Wood was once our main fuel. We burned it to
heat our homes and cook our food.
Wood still provides a small percentage of the energy
we use, but its importance as an energy source is dwindling.
Sugar cane is grown in some areas, and can be fermented
to make alcohol, which can be burned to generate power.
Alternatively, the cane can be crushed and the pulp (called "bagasse")
can be burned, to make steam to drive turbines.
Other solid wastes, can be burned to provide heat,
or used to make steam for a power station.
"Bioconversion" uses plant and animal
wastes to produce "biofuels"
such as methanol, natural gas, and oil.
We can use rubbish, animal manure, woodchips, seaweed,
corn stalks and other wastes.
How it works
For a biomass power station making
electricity, it's pretty much like a fossil fuel power station:
For other biofuels, we may burn it to
get the heat for our home, or burn it to get energy for a car engine,
or for some other purpose.
Sugar cane is harvested and taken to
a mill, where it is crushed to extract the juice. The juice is used
to make sugar, whilst the left-over pulp, called "bagasse"
can be burned in a power station.
The station usually provides power for
the sugar mill, as well as selling electricity to the surrounding
2008: plans have just been announcedby
trhe energy company E.on for a biomass-fuelled power station Portbury,
near Bristol. The fuel would be wood, brought in by boat, and the
station would produce 150MW of electrical power. Find
- It makes sense to use waste materials where
- The fuel tends to be cheap.
- Less demand on the fossil fuels.
- Collecting or growing the fuel in sufficient
quantities can be difficult.
- We burn the biofuel, so it makes greenhouse gases
just like fossil fuels do.
- Some waste materials are not available all year
| Is it renewable?
Biomass is renewable,
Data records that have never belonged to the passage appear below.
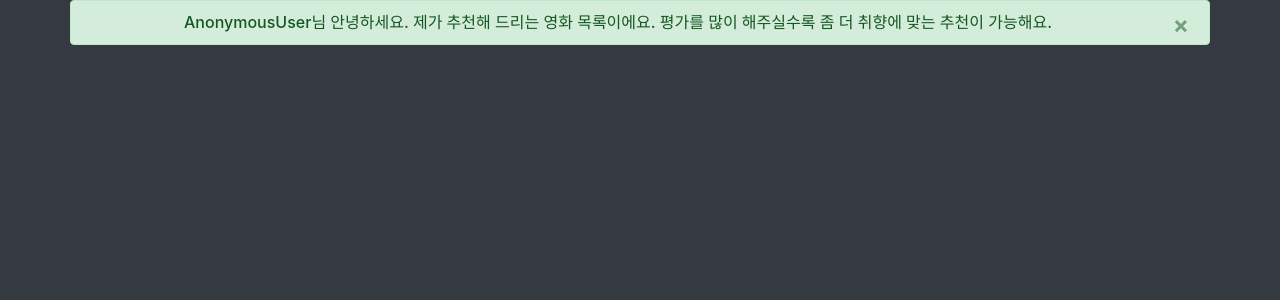
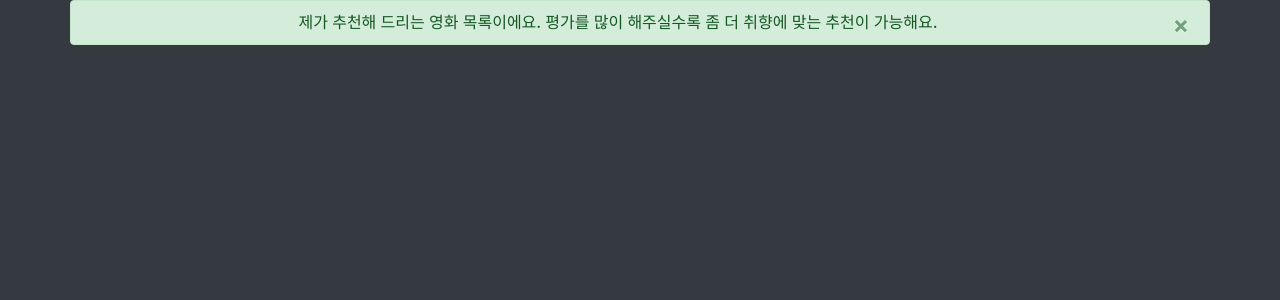
Before and after one commit to cgkim412/movie_reco, a Django app: template core/templates/home.html in a window 1280 px wide. Shown: the part 56-356 px from the top of the page. Run offline with Django 3.2, Linux system fonts and the light colour scheme; the template is opened without the code that fills it, so the values that code supplies are empty; parts of the project's set-up code (start-up, migrations or seed data) failed here and were passed over; some libraries are stand-ins or nearby versions.

Commit message:
minor code cleanup

```diff
--- a/accounts/views.py
+++ b/accounts/views.py
@@ -54,7 +54,7 @@ def guest_login(request):
 
     random_email = generate_random_email(16)
     try:
-        old_user = User.objects.get(email=random_email)
+        User.objects.get(email=random_email)
     except User.DoesNotExist:
         pass
     else:
--- a/core/templates/home.html
+++ b/core/templates/home.html
@@ -38,7 +38,7 @@
 
   $(document).ready(() => {
     const sticky = `<div class="alert alert-success alert-dismissible fade show text-center" role="alert">
-        <h6 class="mb-0"> {{ user }}님 안녕하세요. 제가 추천해 드리는 영화 목록이에요. 평가를 많이 해주실수록 좀 더 취향에 맞는 추천이 가능해요.</h6>
+        <h6 class="mb-0"> 제가 추천해 드리는 영화 목록이에요. 평가를 많이 해주실수록 좀 더 취향에 맞는 추천이 가능해요.</h6>
         <button type="button" class="close" data-dismiss="alert" aria-label="Close" data-toggle="tooltip" data-placement="top" title="닫기">
           <span aria-hidden="true">&times;</span>
         </button>
```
as we're going to carry on making waste products anyway.
We can always plant & grow more sugar cane and more trees, so those
are renewable too.